We all have stories about how we came to the field of student affairs.  For many people it was through personal experiences as undergraduate students in areas such as residence life or orientation.  For some, the area of student affairs that initially drew them to the field is the area that continues to be their professional home.  One of the great things about a career in student affairs is the opportunity for our own personal development while creating opportunities for our students to grow and develop.  My career in student affairs has not been a linear path.  Student affairs has provided me the opportunity to continually evolve personally and professionally.

My entry into the field of student affairs came through my involvement in co-curricular service-learning.  I enjoyed participating in service-learning throughout my undergraduate experience and worked as an AmeriCorps civic engagement coordinator at my alma mater after graduating.  I was drawn to a career in student affairs because I saw the transformative impact service-learning could have on student learning and development and I believed that there was also a reciprocal benefit to the community.  To me, experiential learning and co-curricular experiences enable student to engage with social issues in tangible ways that may not occur in the classroom.  The opportunity to learn through real world issues and have an impact on those pressing social issues was a goal that I was eager to adopt in my professional work.

During my six years working in student affairs and focusing on service-learning, I was exposed to complexities, not only within the social issues around which the service-learning was structured, but within the bureaucracy, privilege, and stereotypes that make service-learning in higher education challenging.  I learned about the limitations and assumptions service-learning could place on students who may not always come from privileged backgrounds but in some cases from within the community being served.  I also noticed the ways in which service-learning could lack the reciprocity that is generally thought to be a guiding principle of community-university partnerships.

Over time I realized that, despite my questions about the idyllic possibility of service-learning, at its core, I still believed that student affairs could create powerful opportunities for promoting student learning and development while addressing social issues in the larger community.  I returned to graduate school in higher education and student affairs in an effort to explore my belief that higher education has the opportunity and responsibility to positively impact both student learning and the local community.  Along the way I found myself drawn to two-year institutions as models for how institutional missions could pursue a social justice focus with tangible and positive effects on social issues and the local community.

Two-year colleges have at their heart the goal of meeting the needs of their local community and decreasing inequality through the educational opportunities they create for students.  However, their goals have many challenges such as the large numbers of nontraditional students, lack of funding, and strict accountability measures.  Throughout my graduate work my research interests have focused on access and retention of underrepresented students at two-year colleges and the many complexities two-year institutions face with the changing economic landscape.

Influenced by my early career work in service-learning, I have come to see that higher education’s context is not just its own isolated environment, but there are interactions with external social and policy structures that need to be illuminated.  I think higher education has the potential to be a strategy for equity, and I see access to and success in higher education as inextricably tied to social issues, such as racism and poverty.
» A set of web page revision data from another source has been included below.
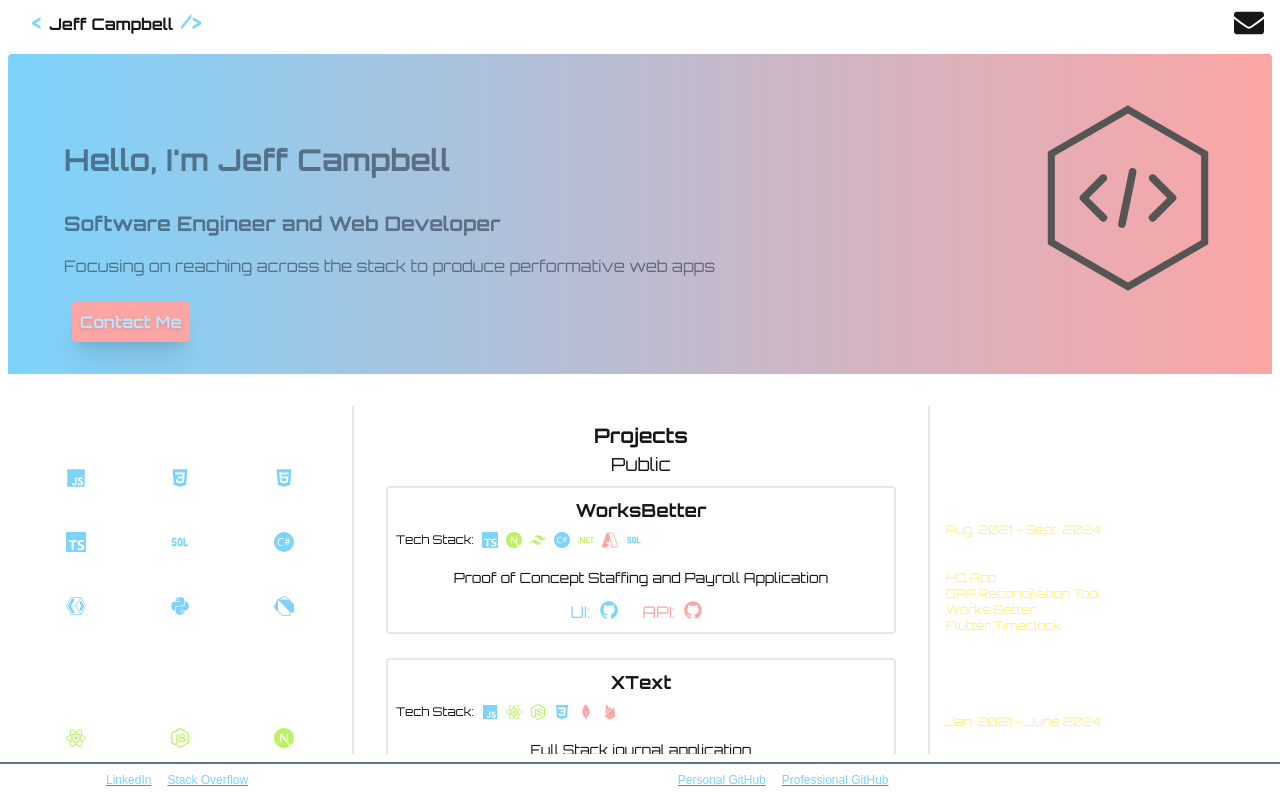
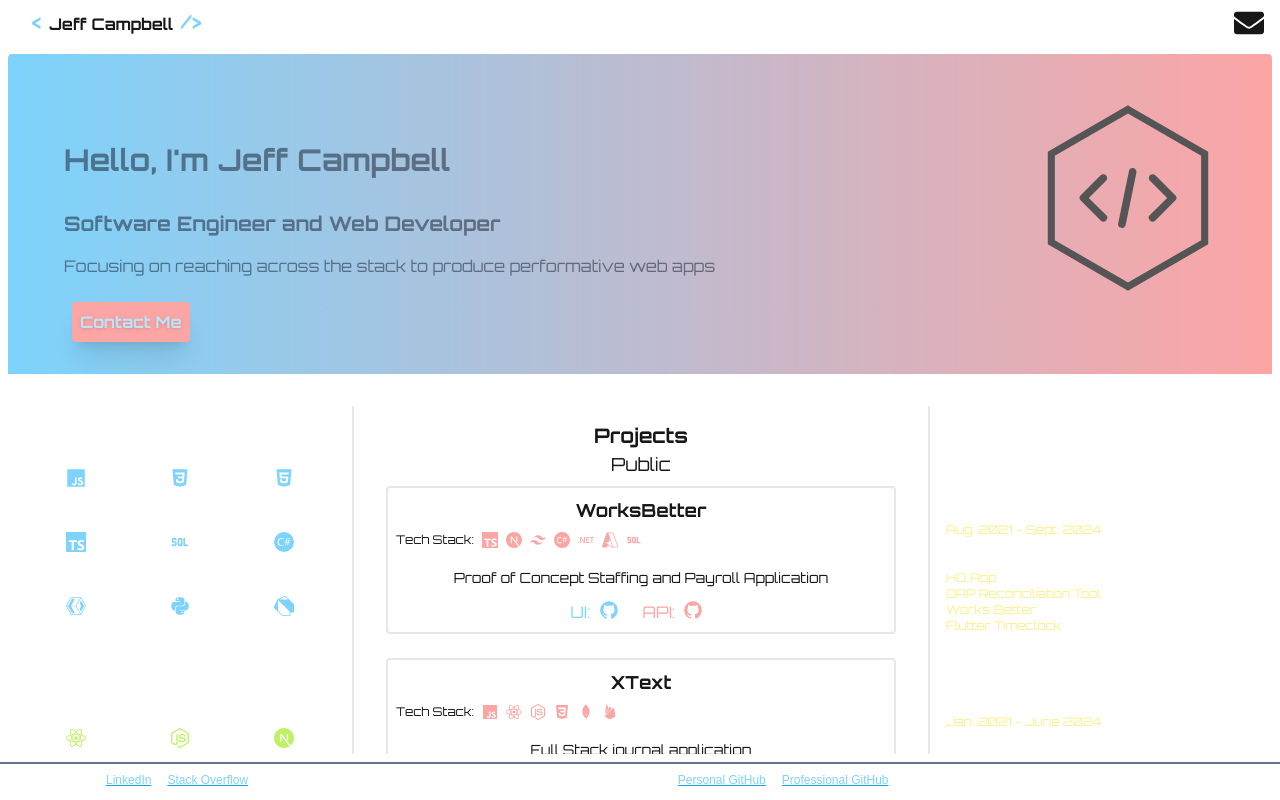
Before and after one commit to Cam06002/jeffcodes, a Next.js app: page / in a window 1280 px wide. Built offline with nearby package versions, Linux system fonts and the light colour scheme.

Commit message:
updated HQApp Stack

```diff
--- a/src/app/components/projects.tsx
+++ b/src/app/components/projects.tsx
@@ -14,20 +14,17 @@ import {
   SiXaml,
   SiMicrosoftazure,
   SiMongodb,
-  SiFirebase,
   SiPython
 } from "react-icons/si";
 import {
   IoLogoJavascript,
   IoLogoCss3,
   IoLogoHtml5,
-  IoLogoPython,
   IoLogoFirebase
 } from "react-icons/io5";
 import { TbSql } from "react-icons/tb";
 
 import Stack from "./stack";
-import { Html } from "next/document";
 
 export default function Projects() {
   const worksBetterLinks: linkBoxData = {
@@ -39,13 +36,13 @@ export default function Projects() {
 
   const worksbetterStack = <Stack
     iconList ={[
-      {logo: <SiTypescript />, type: "lang"},
-      {logo: <SiNextdotjs />, type: "frame"},
-      {logo: <SiTailwindcss/>, type: "frame"},
-      {logo: <SiCsharp />, type: "lang"},
-      {logo: <SiDotnet />, type: "frame"},
-      {logo: <SiMicrosoftazure/>, type: "cloud"},
-      {logo: <TbSql/>, type: "lang"}
+      {logo: <SiTypescript />, usage: "lang"},
+      {logo: <SiNextdotjs />, usage: "frame"},
+      {logo: <SiTailwindcss/>, usage: "frame"},
+      {logo: <SiCsharp />, usage: "lang"},
+      {logo: <SiDotnet />, usage: "frame"},
+      {logo: <SiMicrosoftazure/>, usage: "cloud"},
+      {logo: <TbSql/>, usage: "lang"}
     ]}
   />;
 
@@ -56,8 +53,8 @@ export default function Projects() {
 
   const timeclockStack = <Stack
     iconList={[
-      {logo: <SiDart/>, type: "lang"},
-      {logo: <SiFlutter/>, type: "frame"},
+      {logo: <SiDart/>, usage: "lang"},
+      {logo: <SiFlutter/>, usage: "frame"},
     ]}
   />;
 
@@ -72,35 +69,38 @@ export default function Projects() {
 
   const xTextStack = <Stack
     iconList={[
-      {logo: <IoLogoJavascript/>, type: "lang"},
-      {logo: <SiReact/>, type: "frame"},
-      {logo: <SiNodedotjs/>, type: "frame"},
-      {logo: <IoLogoCss3/>, type: "lang"},
-      {logo: <SiMongodb/>, type: "cloud"},
-      {logo: <IoLogoFirebase/>, type: "cloud"}
+      {logo: <IoLogoJavascript/>, usage: "lang"},
+      {logo: <SiReact/>, usage: "frame"},
+      {logo: <SiNodedotjs/>, usage: "frame"},
+      {logo: <IoLogoCss3/>, usage: "lang"},
+      {logo: <SiMongodb/>, usage: "cloud"},
+      {logo: <IoLogoFirebase/>, usage: "cloud"}
     ]}
   />;
 
   const oapStack = <Stack
     iconList={[
-      {logo: <IoLogoJavascript/>, type: "lang"},
-      {logo: <SiReact/>, type: "frame"},
-      {logo: <IoLogoCss3/>, type: "lang"},
-      {logo: <IoLogoHtml5/>, type: "lang"},
+      {logo: <IoLogoJavascript/>, usage: "lang"},
+      {logo: <SiReact/>, usage: "frame"},
+      {logo: <IoLogoCss3/>, usage: "lang"},
+      {logo: <IoLogoHtml5/>, usage: "lang"},
     ]}
   />
 
   const hpAppStack = <Stack
     iconList={[
-      {logo: <IoLogoJavascript/>, type: "lang"},
-      {logo: <SiReact/>, type: "frame"},
-      {logo: <IoLogoCss3/>, type: "lang"},
+      {logo: <IoLogoJavascript/>, usage: "lang"},
+      {logo: <SiReact/>, usage: "frame"},
+      {logo: <IoLogoCss3/>, usage: "lang"},
+      {logo: <SiXaml/>, usage: "lang"},
+      {logo: <SiCsharp/>, usage: "lang"},
+      {logo: <SiPython/>, usage: "lang"}
     ]}
   />
 
   const estimatorStack = <Stack
     iconList={[
-      {logo: <SiPython/>, type:"lang"}
+      {logo: <SiPython/>, usage:"lang"}
     ]}
   />
 
--- a/src/app/components/stack.tsx
+++ b/src/app/components/stack.tsx
@@ -3,7 +3,7 @@ export default function Stack(
 ){
   return(
     <span className="flex flex-row justify-between my-2">
-      {iconList.map((icon:any, key: number)=>{
+      {iconList.map((icon:any, key: any)=>{
         return(
           <span
             key={key}
```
The next evolution of my career in student affairs is marked with questions about whether education as a strategy of equity is a viable mission and what role student affairs can have in shifting higher education toward this goal.  A career in student affairs is an opportunity to promote the learning and development of students and ourselves.  I am hopeful that we will all embrace the questions and complexities of the work we do in student affairs and strive to use these questions to shape the culture and promote the powerful outcomes that are possible in higher education.